Following a string of workplace fatalities in Missouri and surrounding states, the Occupational Safety and Health Administration (OSHA) issued a press release to speak on the issue. The release, however, seems to side with employers rather than workers. Coming from OSHA, which is supposed to fight for workers on issues from workplace safety to workers’ compensation, the tone of the release is worrisome.
Workplace Fatalities In and Around Missouri Spike
Since October, 2017, OSHA had been called on to investigate no fewer than 34 workplace fatalities in Missouri, Kansas, and Nebraska. Among them were the two construction workers who fell down an open elevator shaft in St. Louis, Missouri, and the repairman who died outside of Springfield when a TV tower collapsed.
The increase in workplace accidents and fatalities was so extreme that OSHA issued a press release on the problem—a rare move for the organization.
Press Release Sides With Employers, Insinuates that Workers are to Blame
The press release, however, took a shocking tone. Not only did the release focus on how businesses could maximize their profits—rather than keep workers safe on the job—it also painted workplace accidents as employee-caused. It also remained silent on how workers could exercise their rights to a safe workplace.
Much of the release centers on OSHA’s compliance assistance programs that promote workplace safety. However, the release urges companies to use these programs not by saying they will help keep workers safe, but by stressing the low cost of the programs. While this could just be a tactic to get companies and employers to utilize the programs, when taken together with the rest of the release, it betrays OSHA’s new allegiance with businesses, rather than workers.
This new business-friendly attitude really comes out when the press release mentions why employers should use these programs to comply with workplace safety law: “By implementing and sustaining workplace safety and health programs we can help employees avoid preventable injuries and fatalities.”
The problem with this phrase is that it puts the onus on workers to “avoid preventable injuries and fatalities” when it is really the legal duty of employers. It makes it sound like complying with workplace safety laws helps workers do their jobs while avoiding dangerous conditions. That is not what workplace safety law does. These laws are on the books to ensure that these dangerous conditions are not in the workplace, at all.
Finally, the release is utterly silent on one of the most important parts of OSHA’s compliance efforts: Employee reporting. Infamously understaffed, OSHA relies on workers notifying the agency of dangerous conditions at their worksite so OSHA can send investigators and enforce its regulations. Nowhere in the press release does OSHA mention the importance of these reports or how worried workers can reach out to the agency for help.
St. Joseph Workers’ Compensation Attorneys at the Smith Law Office
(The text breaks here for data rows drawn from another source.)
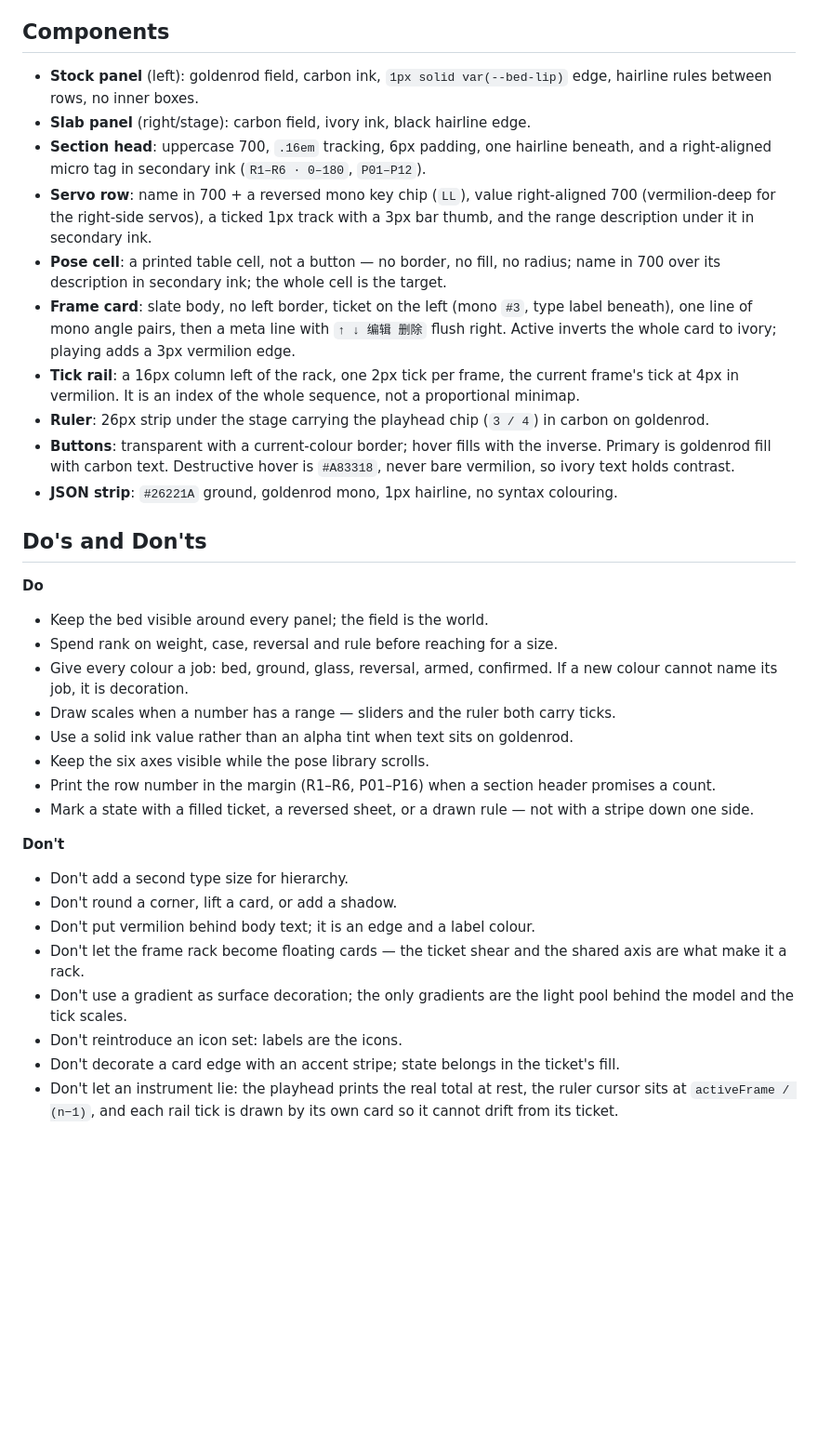
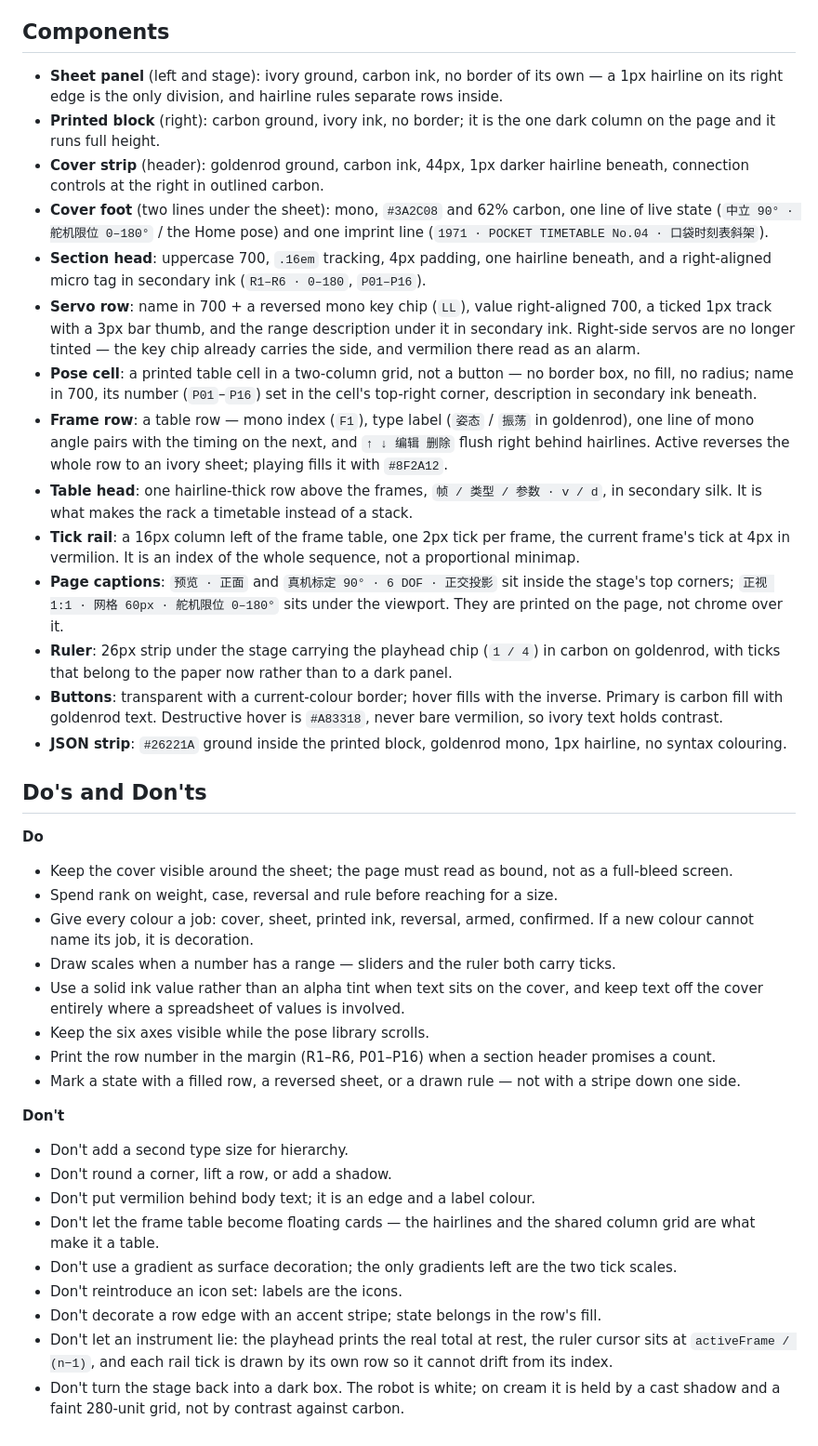
Before and after one commit to huashaoya/otto-choreographer, a Markdown page: DESIGN.md, the part around one of its changes. Shown at 93% size. Drawn GitHub-style; blank space fills up the shorter version.

```diff
--- a/DESIGN.md
+++ b/DESIGN.md
@@ -156,37 +156,42 @@ Scales are drawn, not implied: the slider track is a 1px rule crossed by ticks e
 
 ## Components
 
-- **Stock panel** (left): goldenrod field, carbon ink, `1px solid var(--bed-lip)` edge, hairline rules between rows, no inner boxes.
-- **Slab panel** (right/stage): carbon field, ivory ink, black hairline edge.
-- **Section head**: uppercase 700, `.16em` tracking, 6px padding, one hairline beneath, and a right-aligned micro tag in secondary ink (`R1–R6 · 0–180`, `P01–P12`).
-- **Servo row**: name in 700 + a reversed mono key chip (`LL`), value right-aligned 700 (vermilion-deep for the right-side servos), a ticked 1px track with a 3px bar thumb, and the range description under it in secondary ink.
-- **Pose cell**: a printed table cell, not a button — no border, no fill, no radius; name in 700 over its description in secondary ink; the whole cell is the target.
-- **Frame card**: slate body, no left border, ticket on the left (mono `#3`, type label beneath), one line of mono angle pairs, then a meta line with `↑ ↓ 编辑 删除` flush right. Active inverts the whole card to ivory; playing adds a 3px vermilion edge.
-- **Tick rail**: a 16px column left of the rack, one 2px tick per frame, the current frame's tick at 4px in vermilion. It is an index of the whole sequence, not a proportional minimap.
-- **Ruler**: 26px strip under the stage carrying the playhead chip (`3 / 4`) in carbon on goldenrod.
-- **Buttons**: transparent with a current-colour border; hover fills with the inverse. Primary is goldenrod fill with carbon text. Destructive hover is `#A83318`, never bare vermilion, so ivory text holds contrast.
-- **JSON strip**: `#26221A` ground, goldenrod mono, 1px hairline, no syntax colouring.
+- **Sheet panel** (left and stage): ivory ground, carbon ink, no border of its own — a 1px hairline on its right edge is the only division, and hairline rules separate rows inside.
+- **Printed block** (right): carbon ground, ivory ink, no border; it is the one dark column on the page and it runs full height.
+- **Cover strip** (header): goldenrod ground, carbon ink, 44px, 1px darker hairline beneath, connection controls at the right in outlined carbon.
+- **Cover foot** (two lines under the sheet): mono, `#3A2C08` and 62% carbon, one line of live state (`中立 90° · 舵机限位 0–180°` / the Home pose) and one imprint line (`1971 · POCKET TIMETABLE No.04 · 口袋时刻表斜架`).
+- **Section head**: uppercase 700, `.16em` tracking, 4px padding, one hairline beneath, and a right-aligned micro tag in secondary ink (`R1–R6 · 0–180`, `P01–P16`).
+- **Servo row**: name in 700 + a reversed mono key chip (`LL`), value right-aligned 700, a ticked 1px track with a 3px bar thumb, and the range description under it in secondary ink. Right-side servos are no longer tinted — the key chip already carries the side, and vermilion there read as an alarm.
+- **Pose cell**: a printed table cell in a two-column grid, not a button — no border box, no fill, no radius; name in 700, its number (`P01`–`P16`) set in the cell's top-right corner, description in secondary ink beneath.
+- **Frame row**: a table row — mono index (`F1`), type label (`姿态` / `振荡` in goldenrod), one line of mono angle pairs with the timing on the next, and `↑ ↓ 编辑 删除` flush right behind hairlines. Active reverses the whole row to an ivory sheet; playing fills it with `#8F2A12`.
+- **Table head**: one hairline-thick row above the frames, `帧 / 类型 / 参数 · v / d`, in secondary silk. It is what makes the rack a timetable instead of a stack.
+- **Tick rail**: a 16px column left of the frame table, one 2px tick per frame, the current frame's tick at 4px in vermilion. It is an index of the whole sequence, not a proportional minimap.
+- **Page captions**: `预览 · 正面` and `真机标定 90° · 6 DOF · 正交投影` sit inside the stage's top corners; `正视 1:1 · 网格 60px · 舵机限位 0–180°` sits under the viewport. They are printed on the page, not chrome over it.
+- **Ruler**: 26px strip under the stage carrying the playhead chip (`1 / 4`) in carbon on goldenrod, with ticks that belong to the paper now rather than to a dark panel.
+- **Buttons**: transparent with a current-colour border; hover fills with the inverse. Primary is carbon fill with goldenrod text. Destructive hover is `#A83318`, never bare vermilion, so ivory text holds contrast.
+- **JSON strip**: `#26221A` ground inside the printed block, goldenrod mono, 1px hairline, no syntax colouring.
 
 ## Do's and Don'ts
 
 **Do**
 
-- Keep the bed visible around every panel; the field is the world.
+- Keep the cover visible around the sheet; the page must read as bound, not as a full-bleed screen.
 - Spend rank on weight, case, reversal and rule before reaching for a size.
-- Give every colour a job: bed, ground, glass, reversal, armed, confirmed. If a new colour cannot name its job, it is decoration.
+- Give every colour a job: cover, sheet, printed ink, reversal, armed, confirmed. If a new colour cannot name its job, it is decoration.
 - Draw scales when a number has a range — sliders and the ruler both carry ticks.
-- Use a solid ink value rather than an alpha tint when text sits on goldenrod.
+- Use a solid ink value rather than an alpha tint when text sits on the cover, and keep text off the cover entirely where a spreadsheet of values is involved.
 - Keep the six axes visible while the pose library scrolls.
 - Print the row number in the margin (R1–R6, P01–P16) when a section header promises a count.
-- Mark a state with a filled ticket, a reversed sheet, or a drawn rule — not with a stripe down one side.
+- Mark a state with a filled row, a reversed sheet, or a drawn rule — not with a stripe down one side.
 
 **Don't**
 
 - Don't add a second type size for hierarchy.
-- Don't round a corner, lift a card, or add a shadow.
+- Don't round a corner, lift a row, or add a shadow.
 - Don't put vermilion behind body text; it is an edge and a label colour.
-- Don't let the frame rack become floating cards — the ticket shear and the shared axis are what make it a rack.
-- Don't use a gradient as surface decoration; the only gradients are the light pool behind the model and the tick scales.
+- Don't let the frame table become floating cards — the hairlines and the shared column grid are what make it a table.
+- Don't use a gradient as surface decoration; the only gradients left are the two tick scales.
 - Don't reintroduce an icon set: labels are the icons.
-- Don't decorate a card edge with an accent stripe; state belongs in the ticket's fill.
-- Don't let an instrument lie: the playhead prints the real total at rest, the ruler cursor sits at `activeFrame / (n−1)`, and each rail tick is drawn by its own card so it cannot drift from its ticket.
+- Don't decorate a row edge with an accent stripe; state belongs in the row's fill.
+- Don't let an instrument lie: the playhead prints the real total at rest, the ruler cursor sits at `activeFrame / (n−1)`, and each rail tick is drawn by its own row so it cannot drift from its index.
+- Don't turn the stage back into a dark box. The robot is white; on cream it is held by a cast shadow and a faint 280-unit grid, not by contrast against carbon.
```
Also changed, not shown: other parts of DESIGN.md (+42 -42 lines), docs/screenshot.png, 2 other files.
The attitude portrayed in this press release suggests that workers will find their employers less and less interested in keeping their workplaces safe for employees. As workplace injuries increase, the need for workers’ compensation will rise, as well.